The genome is an organism's genetic endowment. It contains instructions for the organism's growth and development, but it is not like a rigid, uncompromising computer program. Rather, the genome:

"...is a highly sensitive organ of the cell that monitors genomic activities and corrects common errors, senses unusual and unexpected events, and responds to them, often by restructuring the genome. We know about the components of genomes that could be made available for such restructuring. We know nothing, however, about how the cell senses danger and instigates responses to it that often are truly remarkable."

Thus Barbara McClintock ends the paper she delivered in Stockholm when she received a Nobel Prize in 1983.

Most of McClintock's paper reviews her pioneering work with the corn genome, but she adds some examples of other genomic responses to external stresses. One such stress is applied to an oak tree when a wasp lays its egg in a leaf. The stress causes the oak genome to reprogram itself and construct a wholly new and unplanned plant structure to house and feed the developing insect. Some of these structures (galls) are very elaborate and are precisely tailored to each different wasp species. From such examples, it is apparent that the genome of an organism somehow perceives stresses and reacts to them -- often in completely unanticipated ways. The stresses may be mechanical, thermal, chemical; in fact, almost anything. McClintock's conclusion is:

"...that stress, and the genome's reaction to it may underlie many formations of new species."

(McClintock, Barbara; "The Significance of Responses of the Genome to Challenge," Science, 226:792, 1984.)

Comment. The implications here are broad and deep. Evolution can be driven by external stresses. The new species thus produced may differ substantially from the original organism, eliminating the need to look for "missing links" in the fossil record. What "hope-ful monsters" are latent in our human genome, awaiting only the right stresses to manifest themselves? And is the genomes's malleability reversible; that is, can extinct species be recovered when the engendering stresses are removed?

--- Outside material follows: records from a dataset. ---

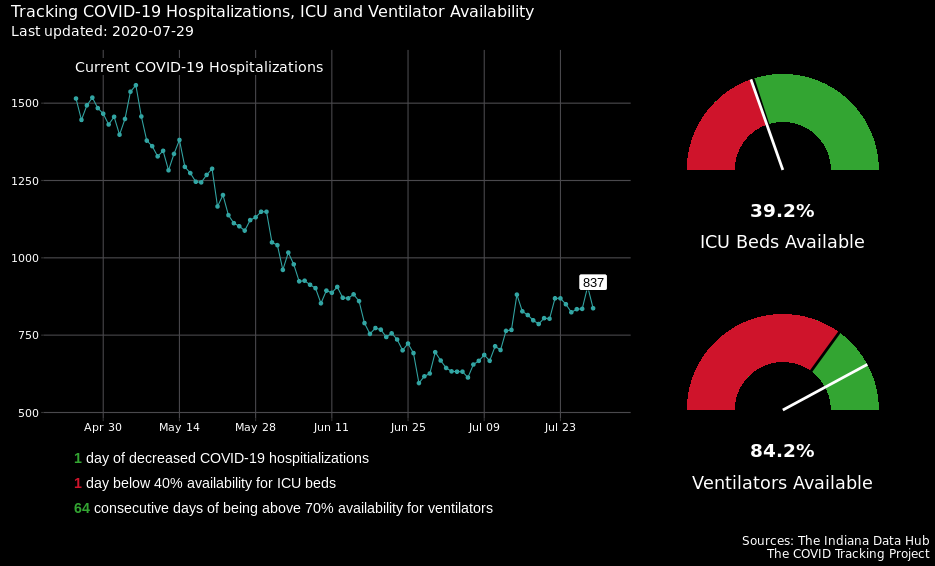
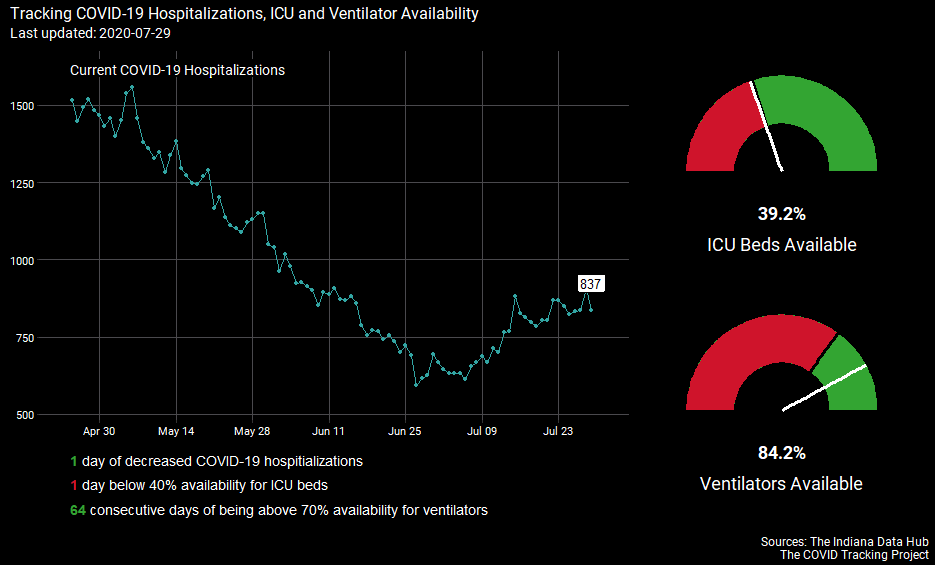
manual update of charts; gh actions failing at the moment

diff --git a/README.md b/README.md
@@ -29,7 +29,7 @@ also be trying to track some of the triggers in the AEI proposal and
 those from Governor Holcomb if any are presented.  
 <br /> <br /> <br />
 
-<img src="plots/ind-combo-line-2020-07-28.png" width="935" />
+<img src="plots/ind-combo-line-2020-07-29.png" width="935" />
 
   - Each point is the total cases that have accumulated until that date.
     The lines show the exponential nature of the spread of the virus at
@@ -43,7 +43,7 @@ those from Governor Holcomb if any are presented.
     situation, but it’s interesting as a hypothetical.  
     <br /> <br /> <br />
 
-<img src="plots/pos-policy-line-2020-07-28.png" width="935" />
+<img src="plots/pos-policy-line-2020-07-29.png" width="935" />
 
   - This chart shows the number of daily positive cases on the y-axis
     versus the cumulative total of positive cases on the x-axis.  
@@ -70,7 +70,7 @@ those from Governor Holcomb if any are presented.
         being below 70% for 14 consecutive days.  
         <br /> <br /> <br />
 
-<img src="plots/pos-rate-line-2020-07-27.png" width="935" />
+<img src="plots/pos-rate-line-2020-07-28.png" width="935" />
 
   - The Positive Test Rate is the number of positive test results
     divided by the number of tests administered over a period of time.
@@ -87,7 +87,7 @@ those from Governor Holcomb if any are presented.
     Project](https://covidtracking.com/data)  
     <br /> <br /> <br />
 
-<img src="plots/ot-rest-line-2020-07-28.png" width="935" />
+<img src="plots/ot-rest-line-2020-07-29.png" width="935" />
 
   - OpenTable is a service for reviewing and making reservations at
     restaurants. On its “The state of the restaurant industry”
@@ -128,9 +128,9 @@ those from Governor Holcomb if any are presented.
   - Weekends are shown as vertical bars.  
     <br /> <br /> <br />
 
-<img src="plots/region-dea-line-2020-07-28.png" width="935" />
+<img src="plots/region-dea-line-2020-07-29.png" width="935" />
 
-<img src="plots/region-pos-line-2020-07-28.png" width="935" />
+<img src="plots/region-pos-line-2020-07-29.png" width="935" />
 
   - The y-axis has been transformed to the logarithmic base-10 scale.
     Slopes and trends of straight(-ish) lines are easier to compare than
@@ -145,7 +145,7 @@ those from Governor Holcomb if any are presented.
     University.  
     <br /> <br /> <br />
 
-<img src="plots/county-pos-bar-2020-07-28.png" width="935" />
+<img src="plots/county-pos-bar-2020-07-29.png" width="935" />
 
   - The top 20 counties according to estimated average percent change
     are shown. Counties at the top are experiencing the highest average
@@ -161,9 +161,9 @@ those from Governor Holcomb if any are presented.
     estimate of the average number of people that an infected person is
     spreading the virus to for that time window.  
   - Estimates *slighly lower* than 1 indicate that the spread of the
-    virus is decreasing. Estimates *slightly larger* than 1 indicate a
-    slow spread of the virus. Estimates of *2 or greater* mean the virus
-    is spreading rapidly.  
+    virus is slowly decreasing. Estimates *slightly larger* than 1
+    indicate a slow increasing spread of the virus. Estimates of *2 or
+    greater* mean the virus is spreading rapidly.  
   - The shaded area shows the 80% credible interval where the true value
     is likely to be.
   - Further details on this metric can be found at a research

From Science Frontiers #37, JAN-FEB 1985. 1985-2000 William R. Corliss

Science Frontiers Sourcebook Project Reviewed in:


  • "A sourcebook of unexplained phenomena is therefore a valuable addition to a collection of scientific literature. William R. Corliss has provided this in the past with his source books of scientific anomalies in several subjects, and now he has provided it for astronomy. He has done an excellent job of collecting and editing a large amount of material, taken in part from scientific journals and in part from scientific reporting in the popular or semi-scientific press." -- "The Mysterious Universe: A Handbook of Astronomical Anomalies", reviwed by Thomas Gold, Cornell University, in Icarus, vol.41, 1980

  • "An interesting, systematic presentation of unusual weather [..] This book is recommended for a general audience" --"Corliss, William R., Tornados, Dark Days, Anomalous Precipitation, and Related Weather Phenomena, Sourcebook Project, 1983.", revieweed in Choice, September 1983
  • "..the science is necessarily somewhat speculative, but Corliss's symthesis is based on reputable sources." -- "Corliss, William R. (Compiler). Lightning, Auroras, Nocturnal Lights, and Related Luminous Phenomena" reviwed by Joseph M. Moran, Univ. of Wisconsin in Science Books and Films, Sep/Oct 1983

  • "Before opening the book, I set certain standards that a volume which treads into dangerous grounds grounds like this must meet. The author scrupulously met, or even exceeded those standards. Each phenomenon is exhaustively documented, with references to scientific journals [..] and extensive quotations" -- "Book Review: The moon and planets: a catalog of astronomical anomalies", The Sourcebook Project, 1985., Corliss, W. R., Journal of the Royal Astronomical Society of Canada, Vol. 81, no. 1 (1987), p. 24., 02/1987